In 2022 I made a body of woodcuts that examined Sphagnum mosses, an ecologically important group of plants that create peatlands. Also known as peat moss, these plants decompose slowly, accruing massive reserves of undecomposed biological matter over millennia. Peatlands sequester even more atmospheric carbon than do forests, and so these tiny plants could play a major role in helping to mitigate human-caused climate change. They also have unique botanical structures. I carved an 8-foot long piece as the first in this series, followed by several square-format pieces, all of which focus on the anatomy of Sphagnum leaves and their prominent hyaline (water-holding) cells from several common species in northern Alberta. The samples I looked at were collected by a bryologist (a scientist who studies mosses, liverworts, and hornworts) with whom I was collaborating.
This series was shown together in the show Field Notes II at Christine Klassen Gallery, Calgary, Alberta

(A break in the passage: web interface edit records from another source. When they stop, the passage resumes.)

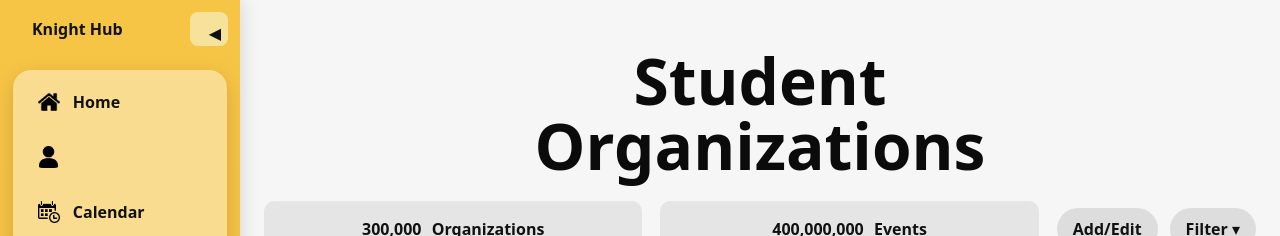
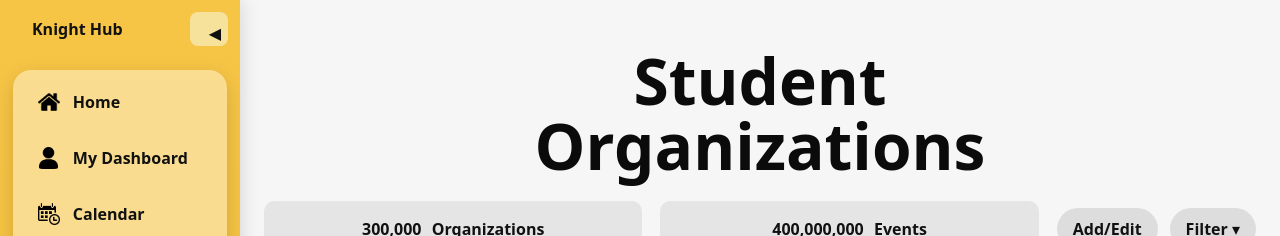
Before and after one commit to pbayona9554/Large-Project, a React app in the folder frontend/: page / in a window 1280 px wide. Shown: the top 236 px of the page. Built offline with nearby package versions, Linux system fonts and the light colour scheme; the HTML template or start-up script is replaced by a standard one.

Commit message:
Update Sidebar.tsx

```diff
--- a/frontend/src/components/SideBar/Sidebar.tsx
+++ b/frontend/src/components/SideBar/Sidebar.tsx
@@ -15,6 +15,7 @@
 const DEFAULT_ITEMS: Item[] = [
   { label: "Home", href: "/", icon: <img src={homeIcon} alt="Home" /> },
   {
+    label: "My Dashboard",
     href: "/orgs",
     icon: <img src={profileIcon} alt="Dashboard" />,
   },
```
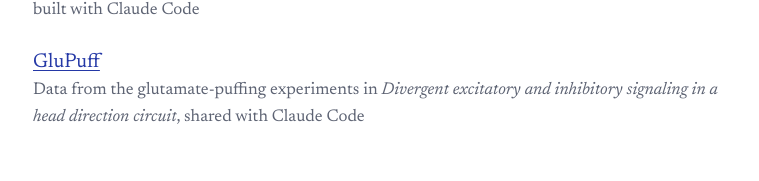
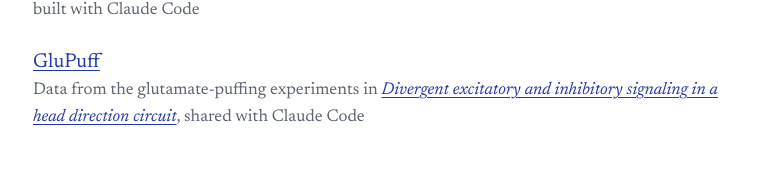
Before and after one commit to DanTurner-Evans/DanTurner-Evans.github.io, a plain HTML site: page docs/artifacts.html in a window 1280 px wide. Shown: the part 1149-1330 px from the top of the page, without its empty margins (259-1018 px from the left). Drawn offline with Linux system fonts and the light colour scheme.

Commit message:
Link the GluPuff entry to its preprint
Co-Authored-By: Claude Opus 5.5 <noreply@anthropic.com>

```diff
--- a/docs/artifacts.html
+++ b/docs/artifacts.html
@@ -78,7 +78,7 @@
       </li>
       <li>
         <a class="title" href="https://github.com/T-E-Lab/GluPuff">GluPuff</a>
-        <span class="venue">Data from the glutamate-puffing experiments in <cite>Divergent excitatory and inhibitory signaling in a head direction circuit</cite>, shared with Claude Code</span>
+        <span class="venue">Data from the glutamate-puffing experiments in <a href="https://doi.org/10.64898/2026.01.18.700161"><cite>Divergent excitatory and inhibitory signaling in a head direction circuit</cite></a>, shared with Claude Code</span>
       </li>
     </ul>
   </main>
```
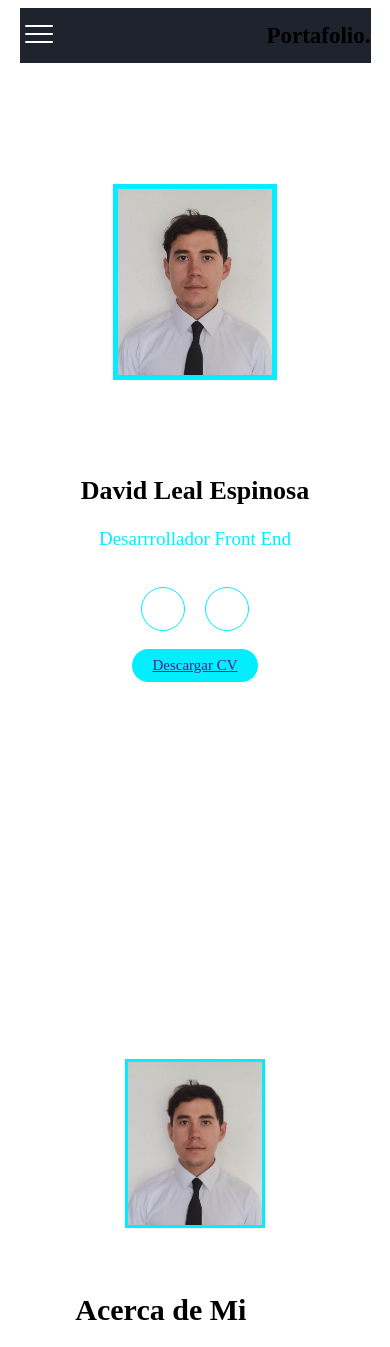
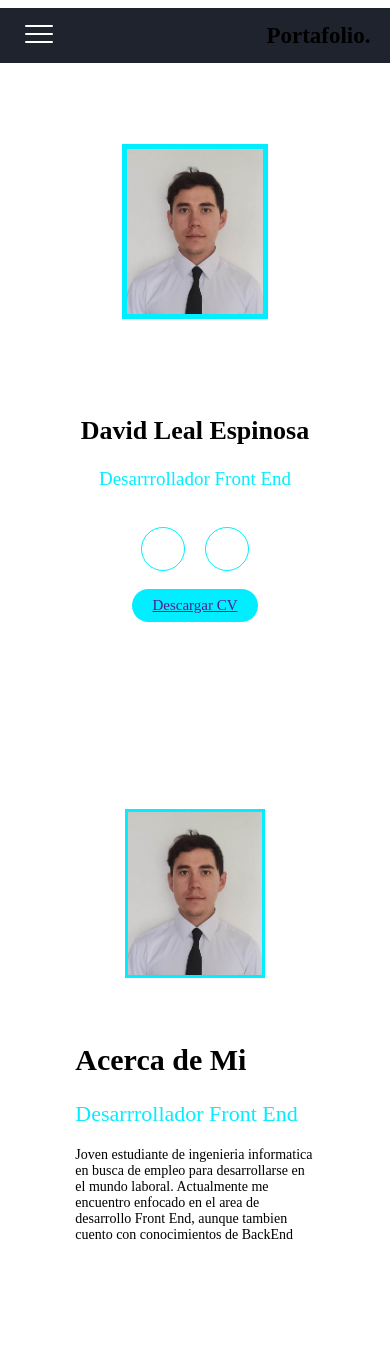
Before and after one commit to dalealpr/PortFolio_David_Leal, a React (Create React App) app: page / in a window 390 px wide. Shown: the top 1347 px of the page. Built offline with nearby package versions, Linux system fonts and the light colour scheme; the HTML template or start-up script is replaced by a standard one.

Commit message:
terminando acerca 1

```diff
--- a/src/components/acercaDeMi/AcercaDeMi.module.css
+++ b/src/components/acercaDeMi/AcercaDeMi.module.css
@@ -32,7 +32,6 @@
 /* Seccion Texto */
 .adm_text {
     width: 50%;
-    padding: 0 40px;
 }
 
 .adm_title {
@@ -109,7 +108,7 @@
 
     .cont_adm {
         width: 80%;
-        height: 850px;
+        height: 650px;
 
         display: flex;
         flex-direction: column;
--- a/src/components/header/Header.module.css
+++ b/src/components/header/Header.module.css
@@ -143,6 +143,16 @@
 
 @media screen and (max-width: 550px) {
 
+    .cont_header {
+        width: 80%;
+        height: 650px;
+        margin-top: 50px;
+
+        display: flex;
+        justify-content: center;
+        align-items: center;
+    }
+
     .headerSect_imgBr{
         width: 70%;
         height: max-content;
--- a/src/components/nav/Nav.module.css
+++ b/src/components/nav/Nav.module.css
@@ -21,12 +21,6 @@
 /* Boton Hamburguesa */
 .burguer {
     display: none;
-}
-
-
-/* Logo del sitio web */
-.logo {
-    width: 60px;
 }
 
 .navUl {
@@ -78,12 +72,17 @@
 @media screen and (max-width: 990px) {
     .navCont {
         margin-top: 0;
-        width: 90%;
+        width: 100%;
         height: 70px;
+    }
+
+    h1{
+        margin-right: 5%;
     }
 
     .burguer {
         display: block;
+        margin-left: 5%;
     }
 
     .navUl {
```
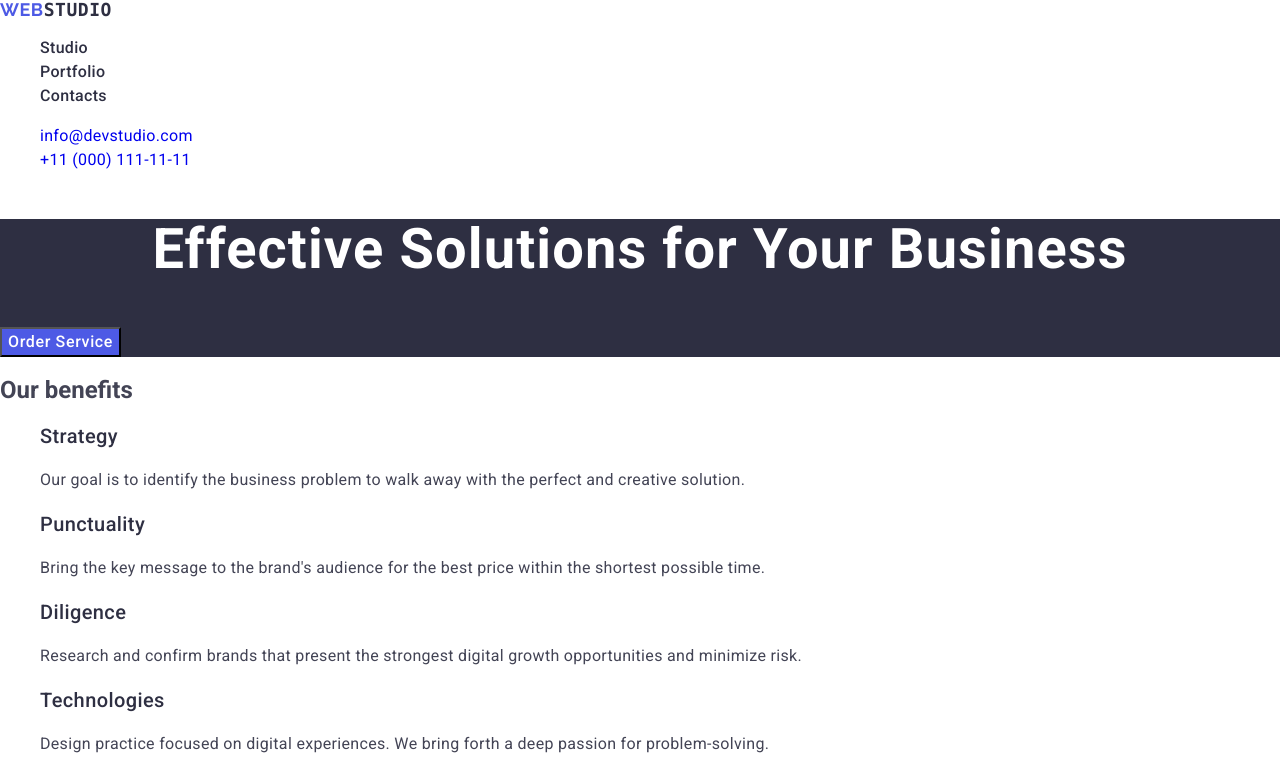
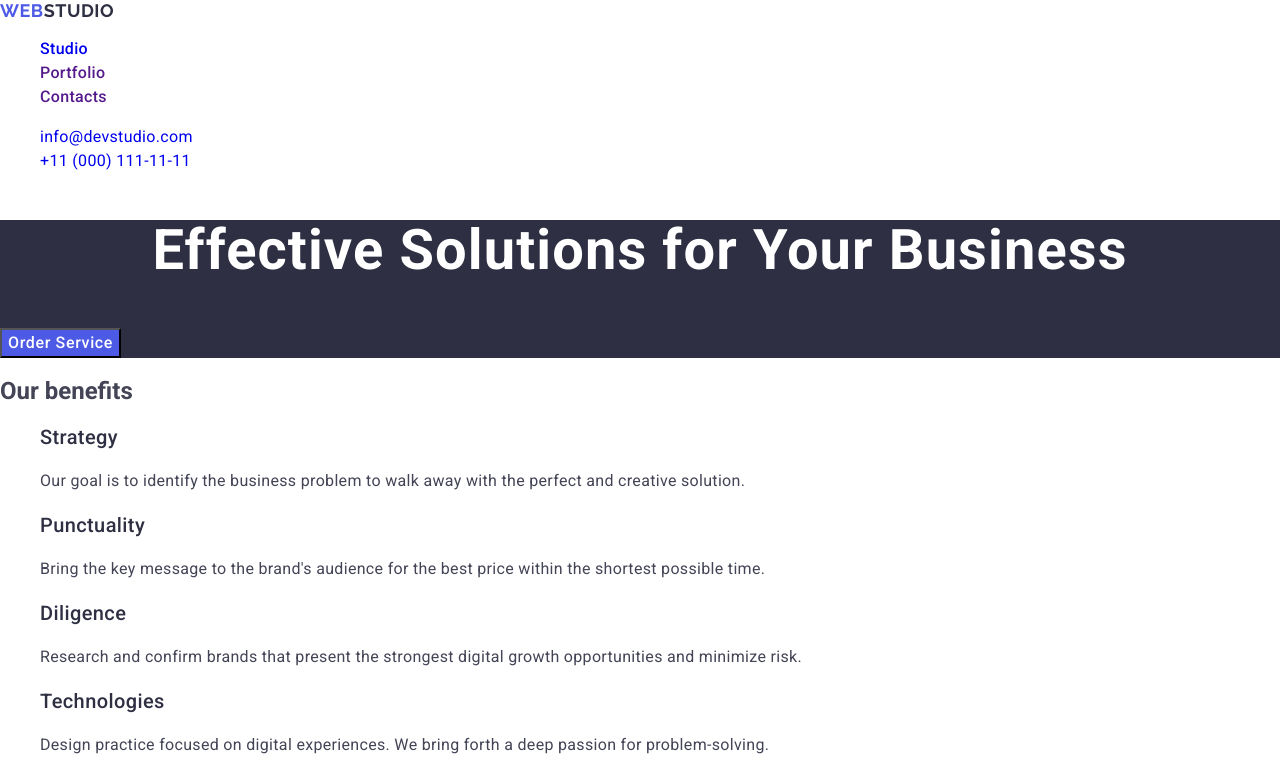
Before and after one commit to SavarynMariia/goit-markup-hw-02, a plain HTML site: page index.html in a window 1280 px wide. Shown: the top 783 px of the page. Drawn offline with nearby package versions, Linux system fonts and the light colour scheme.

Commit message:
add change

```diff
--- a/css/styles.css
+++ b/css/styles.css
@@ -20,7 +20,7 @@ body {
   font-family: 'Raleway', sans-serif;
   font-weight: 700;
   font-size: 18px;
-  line-height: 1.07;
+  line-height: 1.17;
   letter-spacing: 0.03em;
   text-transform: uppercase;
   color: #4d5ae5;
@@ -33,14 +33,15 @@ body {
   font-size: 16px;
   line-height: 1.5;
   letter-spacing: 0.02em;
-  color: #2e2f42;
 }
 .menu-link:hover,
 .menu-link:focus {
   color: #404bbf;
 }
+.contacts {
+  font-style: normal;
+}
 .contacts-link {
-  font-style: normal;
   font-weight: 400;
   font-size: 16px;
   line-height: 1.5;
--- a/index.html
+++ b/index.html
@@ -23,7 +23,7 @@
     <header class="page-header">
       <nav class="page-navigation">
         <a class="logo" href="./index.html"
-          >Web<samp class="text-logo">Studio</samp></a
+          >Web<span class="text-logo">Studio</span></a
         >
         <ul class="menu">
           <li class="menu-item">
```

Saturday, June 4, 202210:00 a.m. to Saturday, July 9, 20225:00 p.m.